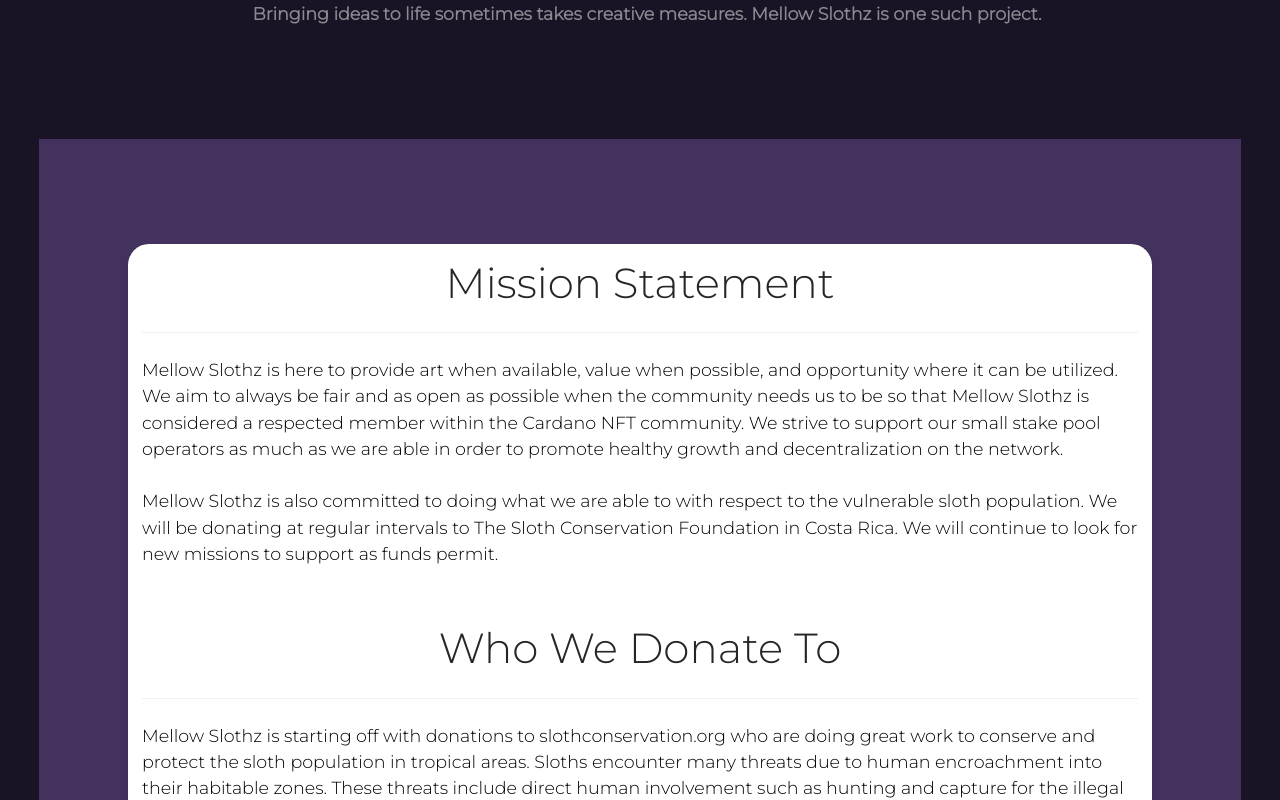
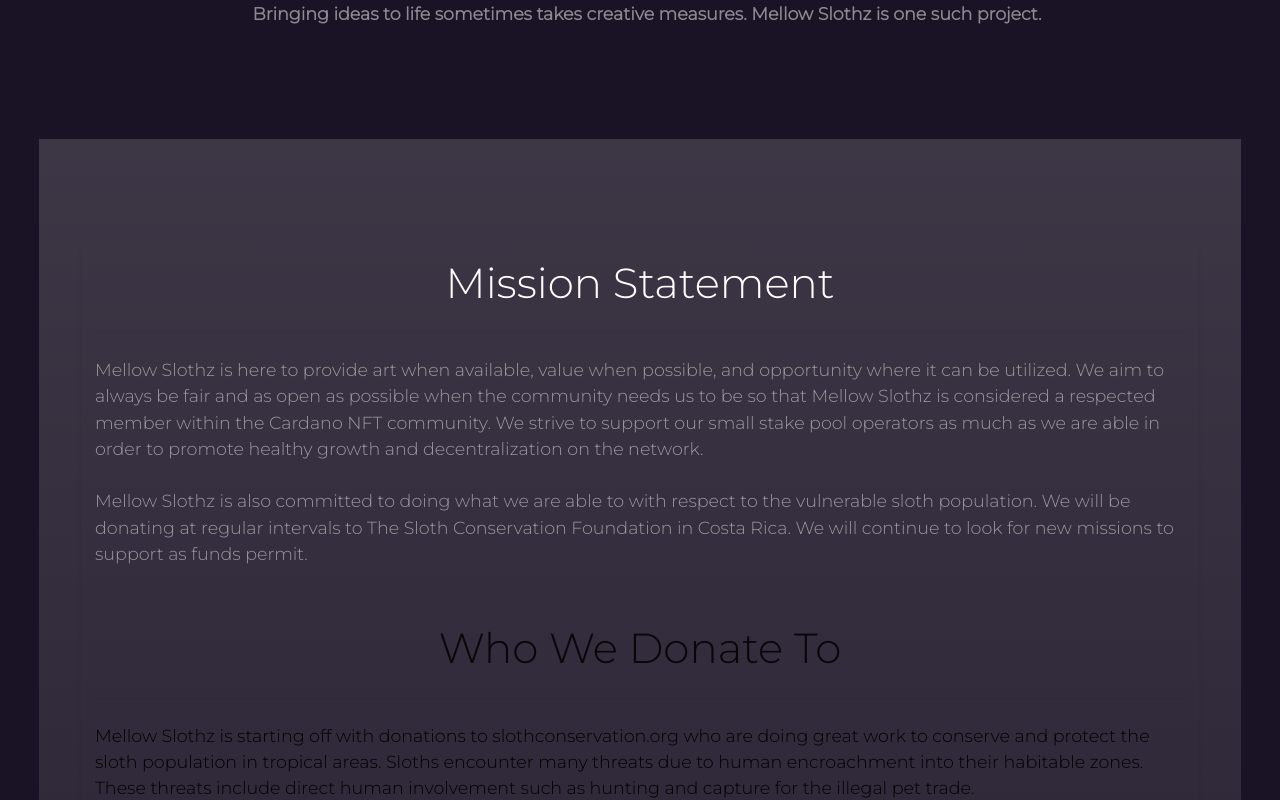
Before and after one commit to josephdubon/mellow-slothz-webapp_v1, a Next.js app: page /information in a window 1280 px wide. Shown: the part 340-1140 px from the top of the page. Built offline with nearby package versions, Linux system fonts and the light colour scheme.

Commit message:
replaced white body bg with gradient, fixed font color

```diff
--- a/pages/information.js
+++ b/pages/information.js
@@ -46,18 +46,17 @@
                         </div>
 
                         <div id='more-info' className='d-md-flex flex-md-equal w-100 my-md-3 ps-md-3'>
-                            <div className='bg-purple me-md-3 pt-3 px-3 pt-md-5 px-md-5 text-center overflow-scroll'>
+                            <div className='bg-gradient me-md-3 pt-3 px-3 pt-md-5 px-md-5 text-center overflow-scroll'>
                                 <div className='my-3 p-3'>
                                     <h2 className='display-5 text-white text-capitalize'>{''}</h2>
                                 </div>
-                                <div className='bg-body shadow-sm mx-auto p-3'
-                                     style={{width: '80vw', height: 'auto', borderRadius: '21px 21px 0 0'}}>
+                                <div className='shadow-sm mx-auto p-3'>
 
                                     {/* mission statement */}
                                     <div id='mission-statement'>
-                                        <h1 className='display-5 text-capitalize'>Mission Statement</h1>
+                                        <h1 className='display-5 text-white text-capitalize'>Mission Statement</h1>
                                         <Divider/>
-                                        <p className='lead text-black fw-normal text-left'>
+                                        <p className='lead text-white-50 fw-normal text-left'>
                                             Mellow Slothz is here to provide art when available, value when possible,
                                             and
                                             opportunity where it can be utilized. We aim to always be fair and as open
```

_____

= WORK REQUIRED =
Lines holding the string "center" are the answer; copy each one from the listing above.

= TASK SOLUTION =
-                            <div className='bg-purple me-md-3 pt-3 px-3 pt-md-5 px-md-5 text-center overflow-scroll'>
+                            <div className='bg-gradient me-md-3 pt-3 px-3 pt-md-5 px-md-5 text-center overflow-scroll'>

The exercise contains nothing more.